Task details – Filter the listing below for "Calatayud" and report every line that has it.

Information –
_ _ _ _ _ _ _

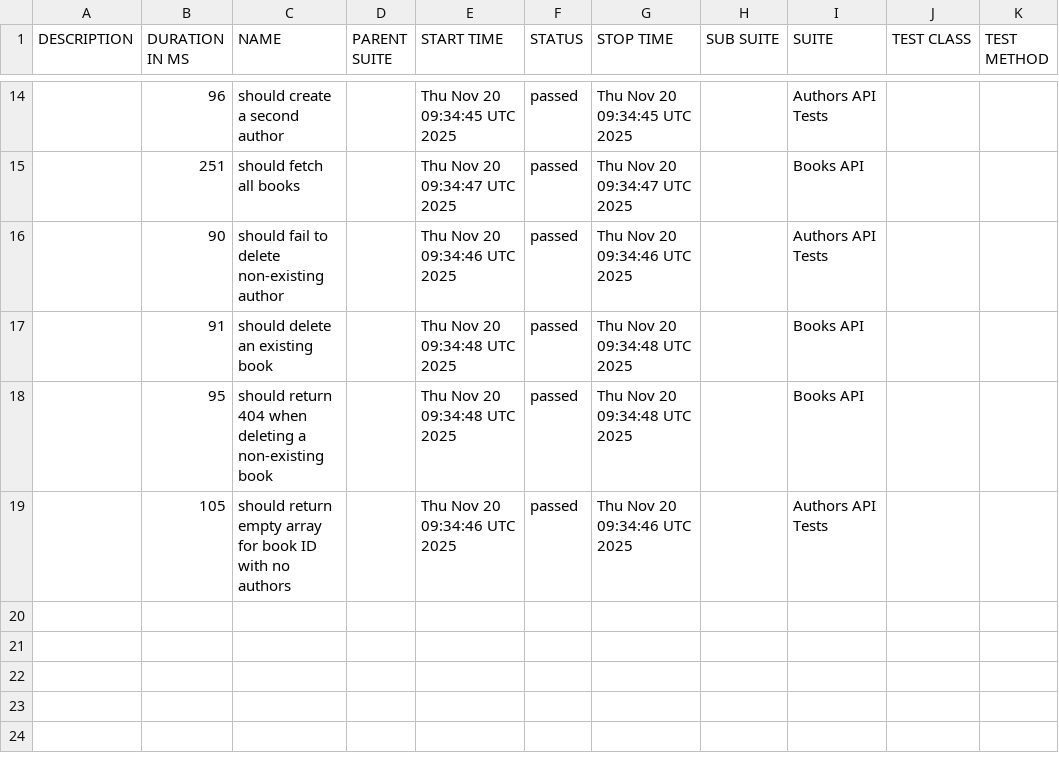
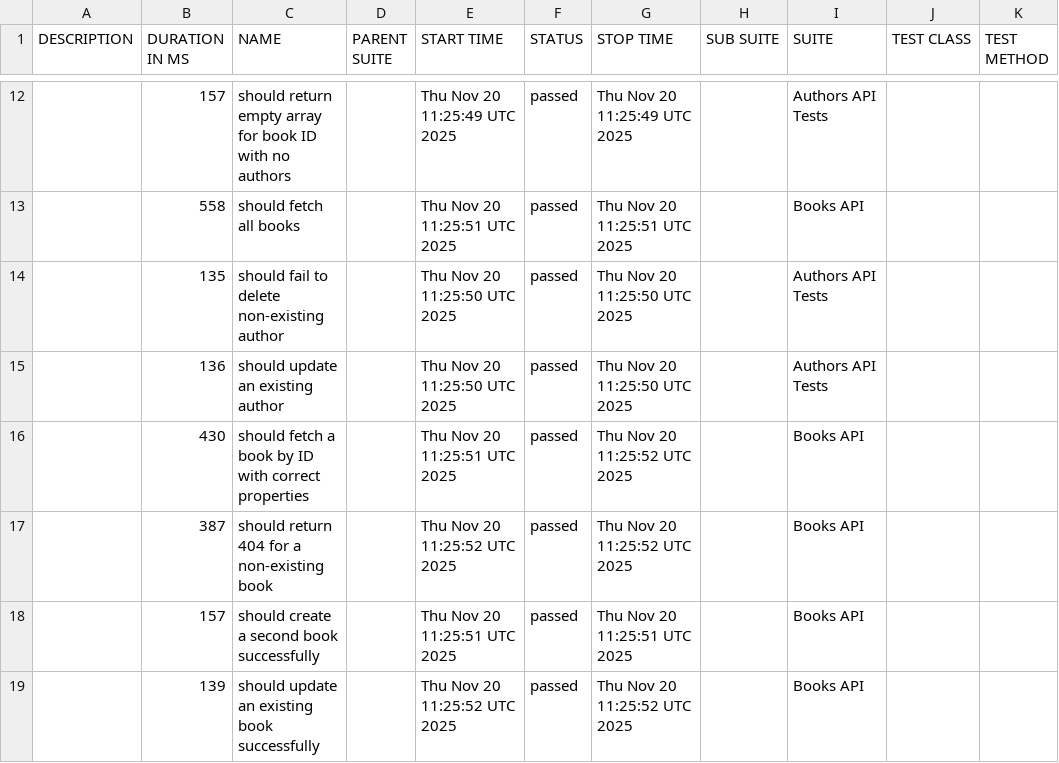
Before and after one commit to atanaszvasilev/bookstore-api-tests, a CSV file: data/suites.csv, drawn as a sheet; only a part is shown, gaps mark what is left out; the diff covers the shown part only.

```diff
--- a/data/suites.csv
+++ b/data/suites.csv
@@ -14,6 +12,8 @@
-"","96","should create a second author","","Thu Nov 20 09:34:45 UTC 2025","passed","Thu Nov 20 09:34:45 UTC 2025","","Authors API Tests","",""
-"","251","should fetch all books","","Thu Nov 20 09:34:47 UTC 2025","passed","Thu Nov 20 09:34:47 UTC 2025","","Books API","",""
-"","90","should fail to delete non-existing author","","Thu Nov 20 09:34:46 UTC 2025","passed","Thu Nov 20 09:34:46 UTC 2025","","Authors API Tests","",""
-"","91","should delete an existing book","","Thu Nov 20 09:34:48 UTC 2025","passed","Thu Nov 20 09:34:48 UTC 2025","","Books API","",""
-"","95","should return 404 when deleting a non-existing book","","Thu Nov 20 09:34:48 UTC 2025","passed","Thu Nov 20 09:34:48 UTC 2025","","Books API","",""
-"","105","should return empty array for book ID with no authors","","Thu Nov 20 09:34:46 UTC 2025","passed","Thu Nov 20 09:34:46 UTC 2025","","Authors API Tests","",""
+"","157","should return empty array for book ID with no authors","","Thu Nov 20 11:25:49 UTC 2025","passed","Thu Nov 20 11:25:49 UTC 2025","","Authors API Tests","",""
+"","558","should fetch all books","","Thu Nov 20 11:25:51 UTC 2025","passed","Thu Nov 20 11:25:51 UTC 2025","","Books API","",""
+"","135","should fail to delete non-existing author","","Thu Nov 20 11:25:50 UTC 2025","passed","Thu Nov 20 11:25:50 UTC 2025","","Authors API Tests","",""
+"","136","should update an existing author","","Thu Nov 20 11:25:50 UTC 2025","passed","Thu Nov 20 11:25:50 UTC 2025","","Authors API Tests","",""
+"","430","should fetch a book by ID with correct properties","","Thu Nov 20 11:25:51 UTC 2025","passed","Thu Nov 20 11:25:52 UTC 2025","","Books API","",""
+"","387","should return 404 for a non-existing book","","Thu Nov 20 11:25:52 UTC 2025","passed","Thu Nov 20 11:25:52 UTC 2025","","Books API","",""
+"","157","should create a second book successfully","","Thu Nov 20 11:25:51 UTC 2025","passed","Thu Nov 20 11:25:51 UTC 2025","","Books API","",""
+"","139","should update an existing book successfully","","Thu Nov 20 11:25:52 UTC 2025","passed","Thu Nov 20 11:25:52 UTC 2025","","Books API","",""
```
Also changed, not shown: 3 added rows, 5 removed rows and 25 edited cells elsewhere in this file, 50 other files.
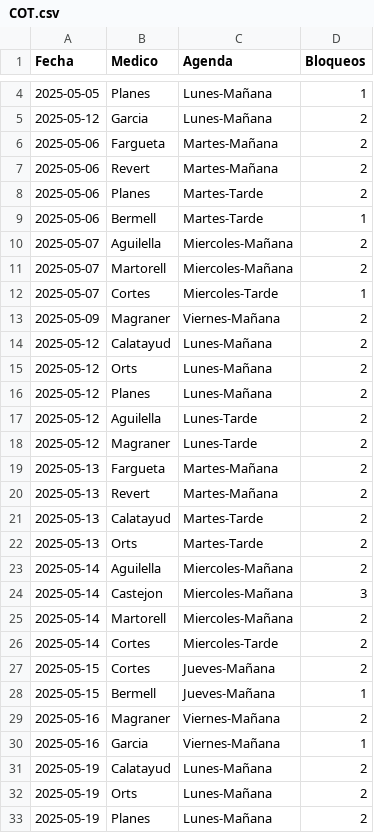
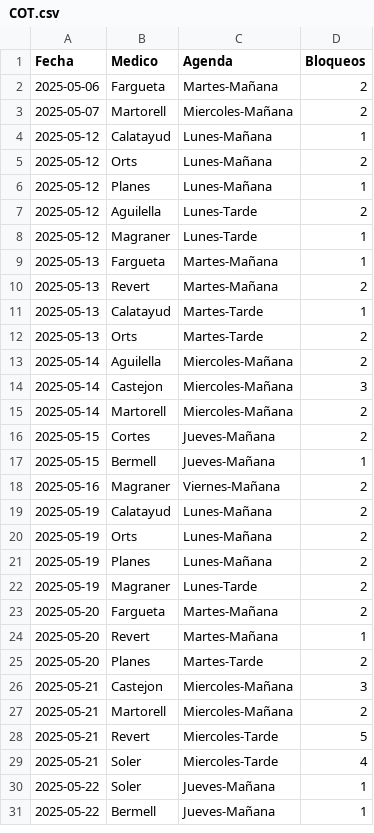
Before and after one commit to cristinogomez/uga_anexo, a CSV file: COT.csv, drawn as a sheet; only a part is shown, gaps mark what is left out; the shorter side is filled out with more unchanged rows; the diff covers the shown part only.

Commit message:
Add files via upload

```diff
--- a/COT.csv
+++ b/COT.csv
@@ -4,19 +2,11 @@
-2025-05-05,Planes,Lunes-Mañana,1
-2025-05-12,Garcia,Lunes-Mañana,2
 2025-05-06,Fargueta,Martes-Mañana,2
-2025-05-06,Revert,Martes-Mañana,2
-2025-05-06,Planes,Martes-Tarde,2
-2025-05-06,Bermell,Martes-Tarde,1
-2025-05-07,Aguilella,Miercoles-Mañana,2
 2025-05-07,Martorell,Miercoles-Mañana,2
-2025-05-07,Cortes,Miercoles-Tarde,1
-2025-05-09,Magraner,Viernes-Mañana,2
-2025-05-12,Calatayud,Lunes-Mañana,2
+2025-05-12,Calatayud,Lunes-Mañana,1
 2025-05-12,Orts,Lunes-Mañana,2
-2025-05-12,Planes,Lunes-Mañana,2
+2025-05-12,Planes,Lunes-Mañana,1
 2025-05-12,Aguilella,Lunes-Tarde,2
-2025-05-12,Magraner,Lunes-Tarde,2
-2025-05-13,Fargueta,Martes-Mañana,2
+2025-05-12,Magraner,Lunes-Tarde,1
+2025-05-13,Fargueta,Martes-Mañana,1
 2025-05-13,Revert,Martes-Mañana,2
-2025-05-13,Calatayud,Martes-Tarde,2
+2025-05-13,Calatayud,Martes-Tarde,1
 2025-05-13,Orts,Martes-Tarde,2
@@ -25,3 +15,2 @@
 2025-05-14,Martorell,Miercoles-Mañana,2
-2025-05-14,Cortes,Miercoles-Tarde,2
 2025-05-15,Cortes,Jueves-Mañana,2
@@ -29,3 +18,2 @@
 2025-05-16,Magraner,Viernes-Mañana,2
-2025-05-16,Garcia,Viernes-Mañana,1
 2025-05-19,Calatayud,Lunes-Mañana,2
```
Also changed, not shown: 2 removed rows elsewhere in this file.
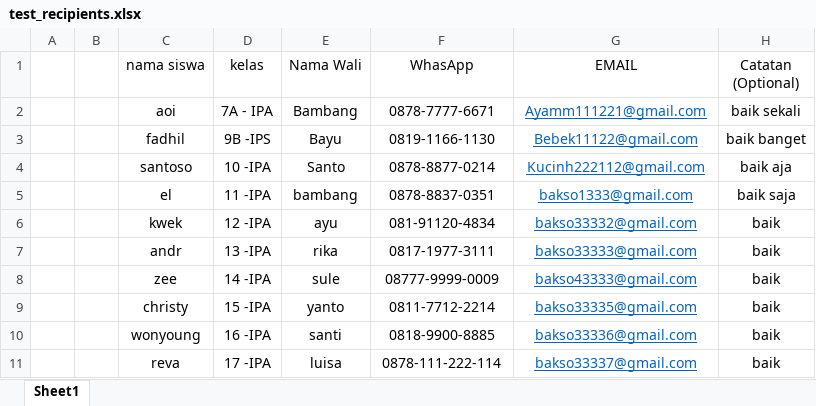
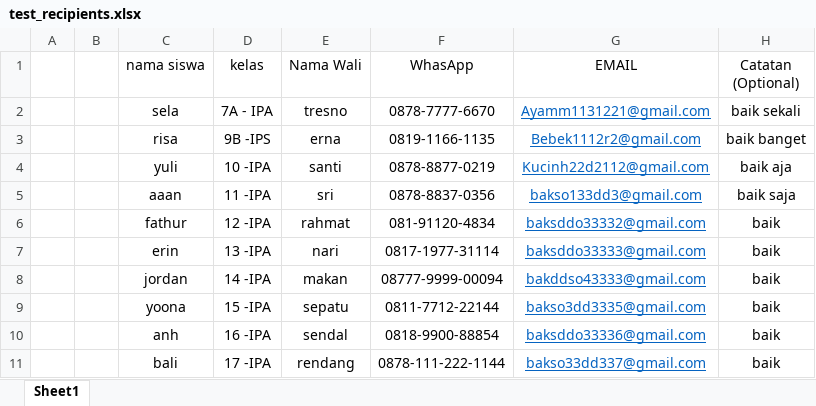
Before and after one commit to admypikpamjaya/SISTEMOPERASIONAL, an Excel workbook: app/excel/test_recipients.xlsx, sheet Sheet1, drawn as a sheet; values as stored, in another font and other column widths than the file's, no borders; the diff names each change by its address in the sheet, - before the commit and + after, or states it on an @@ line.

```diff
--- a/app/excel/test_recipients.xlsx (sheet Sheet1)
+++ b/app/excel/test_recipients.xlsx (sheet Sheet1)
-C2 (nama siswa): aoi
+C2 (nama siswa): sela
-E2 (Nama Wali): Bambang
+E2 (Nama Wali): tresno
-F2 (WhasApp): 0878-7777-6671
+F2 (WhasApp): 0878-7777-6670
-G2 (EMAIL): Ayamm111221@gmail.com
+G2 (EMAIL): Ayamm1131221@gmail.com
-C3 (nama siswa): fadhil
+C3 (nama siswa): risa
-E3 (Nama Wali): Bayu
+E3 (Nama Wali): erna
-F3 (WhasApp): 0819-1166-1130
+F3 (WhasApp): 0819-1166-1135
-G3 (EMAIL): Bebek11122@gmail.com
+G3 (EMAIL): Bebek1112r2@gmail.com
-C4 (nama siswa): santoso
+C4 (nama siswa): yuli
-E4 (Nama Wali): Santo
+E4 (Nama Wali): santi
-F4 (WhasApp): 0878-8877-0214
+F4 (WhasApp): 0878-8877-0219
-G4 (EMAIL): Kucinh222112@gmail.com
+G4 (EMAIL): Kucinh22d2112@gmail.com
-C5 (nama siswa): el
+C5 (nama siswa): aaan
-E5 (Nama Wali): bambang
+E5 (Nama Wali): sri
-F5 (WhasApp): 0878-8837-0351
+F5 (WhasApp): 0878-8837-0356
-G5 (EMAIL): bakso1333@gmail.com
+G5 (EMAIL): bakso133dd3@gmail.com
-C6 (nama siswa): kwek
+C6 (nama siswa): fathur
-E6 (Nama Wali): ayu
+E6 (Nama Wali): rahmat
-G6 (EMAIL): bakso33332@gmail.com
+G6 (EMAIL): baksddo33332@gmail.com
-C7 (nama siswa): andr
+C7 (nama siswa): erin
-E7 (Nama Wali): rika
+E7 (Nama Wali): nari
-F7 (WhasApp): 0817-1977-3111
+F7 (WhasApp): 0817-1977-31114
-G7 (EMAIL): bakso33333@gmail.com
+G7 (EMAIL): baksddo33333@gmail.com
-C8 (nama siswa): zee
+C8 (nama siswa): jordan
-E8 (Nama Wali): sule
+E8 (Nama Wali): makan
-F8 (WhasApp): 08777-9999-0009
+F8 (WhasApp): 08777-9999-00094
-G8 (EMAIL): bakso43333@gmail.com
+G8 (EMAIL): bakddso43333@gmail.com
-C9 (nama siswa): christy
+C9 (nama siswa): yoona
-E9 (Nama Wali): yanto
+E9 (Nama Wali): sepatu
-F9 (WhasApp): 0811-7712-2214
+F9 (WhasApp): 0811-7712-22144
-G9 (EMAIL): bakso33335@gmail.com
+G9 (EMAIL): bakso3dd3335@gmail.com
-C10 (nama siswa): wonyoung
+C10 (nama siswa): anh
-E10 (Nama Wali): santi
+E10 (Nama Wali): sendal
-F10 (WhasApp): 0818-9900-8885
+F10 (WhasApp): 0818-9900-88854
-G10 (EMAIL): bakso33336@gmail.com
+G10 (EMAIL): baksddo33336@gmail.com
-C11 (nama siswa): reva
+C11 (nama siswa): bali
-E11 (Nama Wali): luisa
+E11 (Nama Wali): rendang
-F11 (WhasApp): 0878-111-222-114
+F11 (WhasApp): 0878-111-222-1144
-G11 (EMAIL): bakso33337@gmail.com
+G11 (EMAIL): bakso33dd337@gmail.com
```
Also changed, not shown: 4 other files.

_ _ _ _ _ _ _

Reply to the exercise –
-2025-05-12,Calatayud,Lunes-Mañana,2
+2025-05-12,Calatayud,Lunes-Mañana,1
-2025-05-13,Calatayud,Martes-Tarde,2
+2025-05-13,Calatayud,Martes-Tarde,1
 2025-05-19,Calatayud,Lunes-Mañana,2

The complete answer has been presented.